Throughout my life I have experienced many different aspects of the health care system. As an athlete with shoulder issues I had a personal orthopedic that I saw monthly for years, and was able to build a strong, mutually beneficial relationship. Before this class I was not fully aware that there were physicians in the system that would use you solely for profit because all of my personal doctors and surgeons had never given myself or my family any reason not to trust them. I think this was partially due to the fact that both my parents and myself knew that we were not educated in the fields that my medical specialists were, so we showed trust from the start that they knew what they were doing. I remember many times one of my doctors actually urging against MRIs and CT Scans; contrary to many of the things we’ve read and discussed, when either my mom or myself thought it necessary based on superficial symptoms and online research. But who knows, I could have fallen into the overtreatment trap at one point or another and not even have realized it. Continue reading “Process Reflection 1”

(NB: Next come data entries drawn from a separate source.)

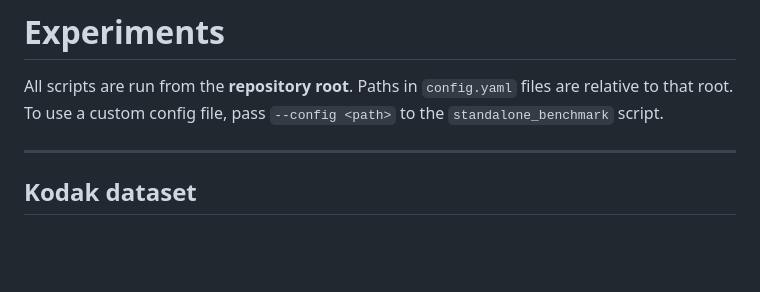
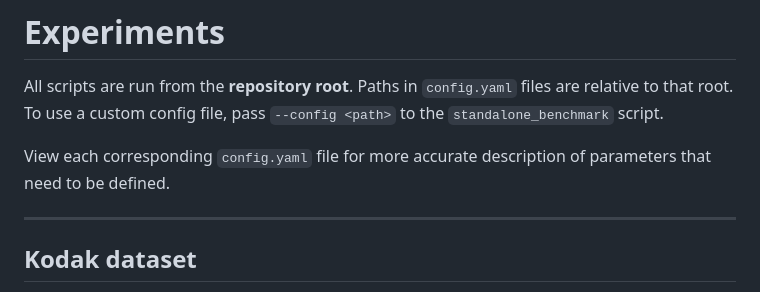
Before and after one commit to ah-haqqdod/T-ARP, a Markdown page: src/benchmarks/readme.md, the part around the change. Rendered like a GitHub page; blank space fills up the shorter version.

```diff
--- a/src/benchmarks/readme.md
+++ b/src/benchmarks/readme.md
@@ -1,6 +1,8 @@
 # Experiments
 
 All scripts are run from the **repository root**. Paths in `config.yaml` files are relative to that root. To use a custom config file, pass `--config <path>` to the `standalone_benchmark` script.
+
+View each corresponding `config.yaml` file for more accurate description of parameters that need to be defined.
 
 ---
 
```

In this New York Times article, Andrew Pollack evaluates the unexpected rise in the HIV drug, Daraprim, overnight from $13.50 per pill to $700+ per pill; over a 5,000% increase. Daraprim was created in 1963, and was originally sold for $1 per pill. CorePharma then raised the price per pill to $13.50 in 2010. Nobody knows for sure what warranted this most recent price increase, but this isn’t the first time Turing Pharmaceuticals CEO Martin Shkreli has increased company prices purely for profit. Pollack writes that, “In 2011, Mr. Shkreli started Retrophin, which also acquired old neglected drugs and sharply raised their prices. Retrophin’s board fired Mr. Shkreli a year ago. Last month, it filed a complaint in Federal District Court in Manhattan, accusing him of using Retrophin as a personal piggy bank to pay back angry investors in his hedge fund.” This is not the first time a pharmaceutical company has raised the price of a drug, however, unlike many drug price increases, the Daraprim spike was not because of a shortage of the drug. Under Federal rules, Medicaid and certain hospitals will be able to get the drug inexpensively, but private insurers, Medicare, and hospitalized patients would have to pay an amount closer to the new list price of $700 per pill, which would make annual payments for Daraprim users upwards of $50,000. Continue reading “Drug Goes From $13.50 a Tablet to $750, Overnight”